• WHAT IS NEEDED
Tally up the lines below that contain the word "section" and give the total alone.

START DATA FOR PROCESSING

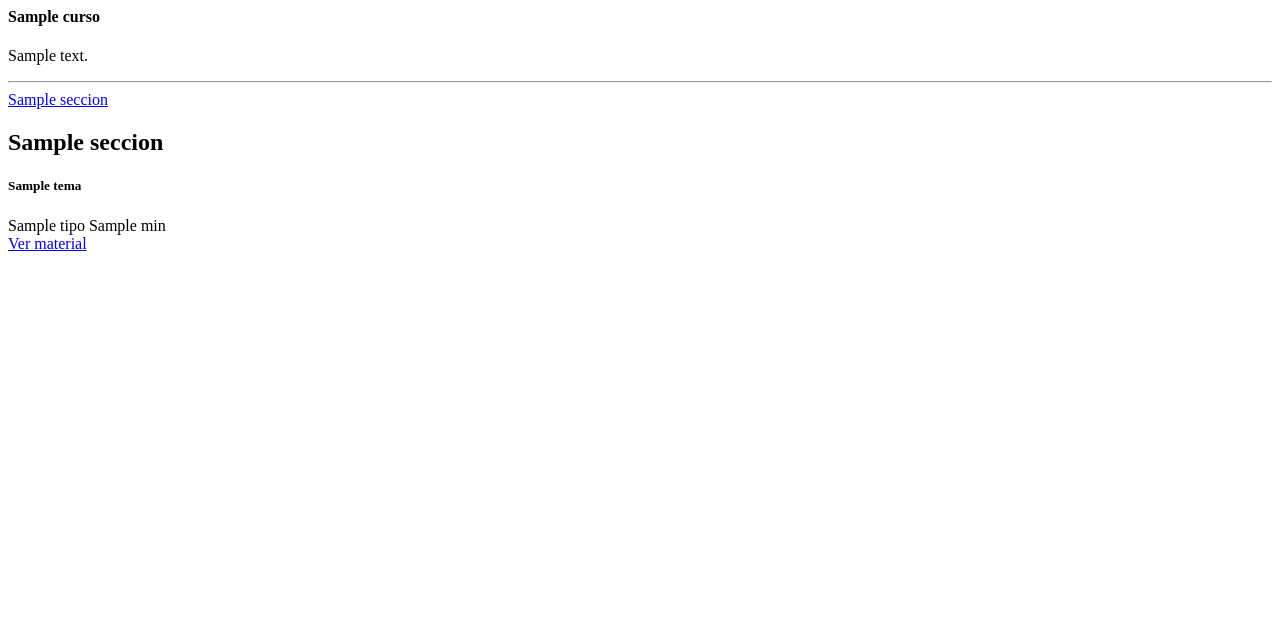
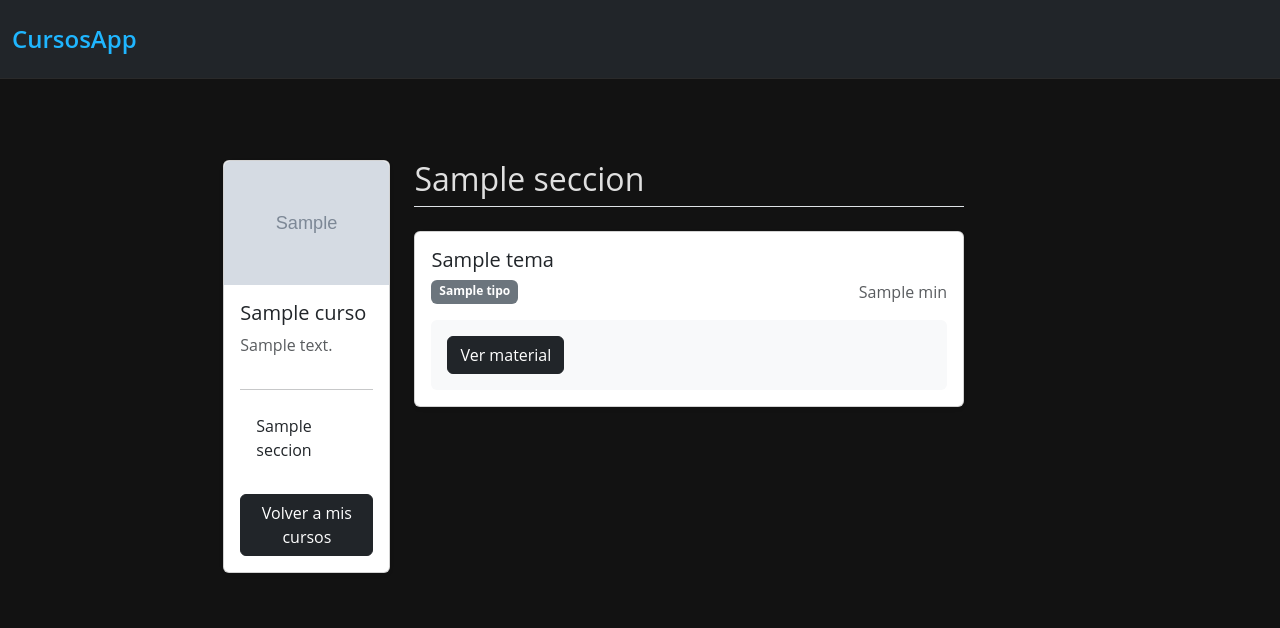
Before and after one commit to ROBER91191/Api-MYSQL, a Flask app: a page that uses templates/detalle_curso.html in a window 1280 px wide. Shown: the top 628 px of the page. Run offline with Flask 3, Linux system fonts and the light colour scheme; tables that the repository leaves empty hold one stand-in row (values such as "Sample post"); grey boxes marked "Sample" are stand-in pictures; a database or web service that is not in the repository returns one stand-in record (values such as "Sample title").

Commit message:
Style changed

```diff
--- a/templates/detalle_curso.html
+++ b/templates/detalle_curso.html
@@ -1,56 +1,69 @@
-<div class="container py-4">
+{% extends "layout.html" %}
+
+{% block content %}
+<div class="container mt-5">
   <div class="row">
     <!-- Sidebar -->
-    <div class="col-md-3">
-      <div class="sticky-top pt-3">
-        <h4>{{ curso.nombre }}</h4>
-        <p class="text-muted">{{ contenido.descripcion }}</p>
+    <aside class="col-md-3 mb-4">
+      <div class="card shadow-sm sticky-top">
+        {% if curso.imagen_url %}
+        <img src="{{ curso.imagen_url }}" class="card-img-top rounded-top" alt="Imagen del curso {{ curso.nombre }}">
+        {% endif %}
+        <div class="card-body">
+          <h4 class="card-title">{{ curso.nombre }}</h4>
+          <p class="card-text text-muted">{{ contenido.descripcion }}</p>
           <hr>
-
           <div class="list-group list-group-flush">
             {% for seccion in contenido.secciones %}
-          <a href="#seccion-{{ seccion.seccion_id }}"
-             class="list-group-item list-group-item-action">
+            <a href="#seccion-{{ seccion.seccion_id }}" class="list-group-item list-group-item-action">
               {{ seccion.titulo }}
             </a>
             {% endfor %}
           </div>
+          <a href="{{ url_for('mis_cursos') }}" class="btn btn-dark mt-4 w-100">
+            <i class="fas fa-arrow-left"></i> Volver a mis cursos
+          </a>
         </div>
       </div>
+    </aside>
 
-    <!-- Contenido -->
-    <div class="col-md-9">
+    <!-- Contenido principal -->
+    <section class="col-md-9">
       {% for seccion in contenido.secciones %}
-      <section id="seccion-{{ seccion.seccion_id }}" class="mb-5">
-        <h2 class="mb-4">{{ seccion.titulo }}</h2>
-
+      <div id="seccion-{{ seccion.seccion_id }}" class="mb-5">
+        <h2 class="mb-4 border-bottom pb-2">{{ seccion.titulo }}</h2>
+        <div class="row">
         {% for tema in seccion.temas %}
-        <div class="card mb-3">
+          <div class="col-12 mb-3">
+            <div class="card h-100 shadow-sm">
               <div class="card-body">
                 <h5 class="card-title">{{ tema.titulo }}</h5>
                 <div class="d-flex justify-content-between mb-3">
-              <span class="badge bg-secondary">{{ tema.tipo }}</span>
+                  <span class="badge bg-secondary">{{ tema.tipo|capitalize }}</span>
                   <span class="text-muted">{{ tema.duracion_minutos }} min</span>
                 </div>
-
                 {% if tema.tipo == 'video' %}
-            <div class="ratio ratio-16x9">
-              <video controls class="rounded">
+                <div class="ratio ratio-16x9 mb-2">
+                  <video controls class="rounded w-100">
                     <source src="{{ tema.url_contenido }}" type="video/mp4">
+                    Tu navegador no soporta la reproducción de video.
                   </video>
                 </div>
                 {% else %}
                 <div class="p-3 bg-light rounded">
-              <a href="{{ tema.url_contenido }}" class="btn btn-primary">
+                  <a href="{{ tema.url_contenido }}" class="btn btn-dark" target="_blank">
                     <i class="fas fa-file-pdf"></i> Ver material
                   </a>
                 </div>
                 {% endif %}
               </div>
             </div>
-        {% endfor %}
-      </section>
+          </div>
         {% endfor %}
         </div>
       </div>
+      {% endfor %}
+    </section>
   </div>
+</div>
+{% endblock %}
```
Lines whose indentation alone changed are shown as unchanged.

END DATA FOR PROCESSING

• RESULT FOR THIS TASK
4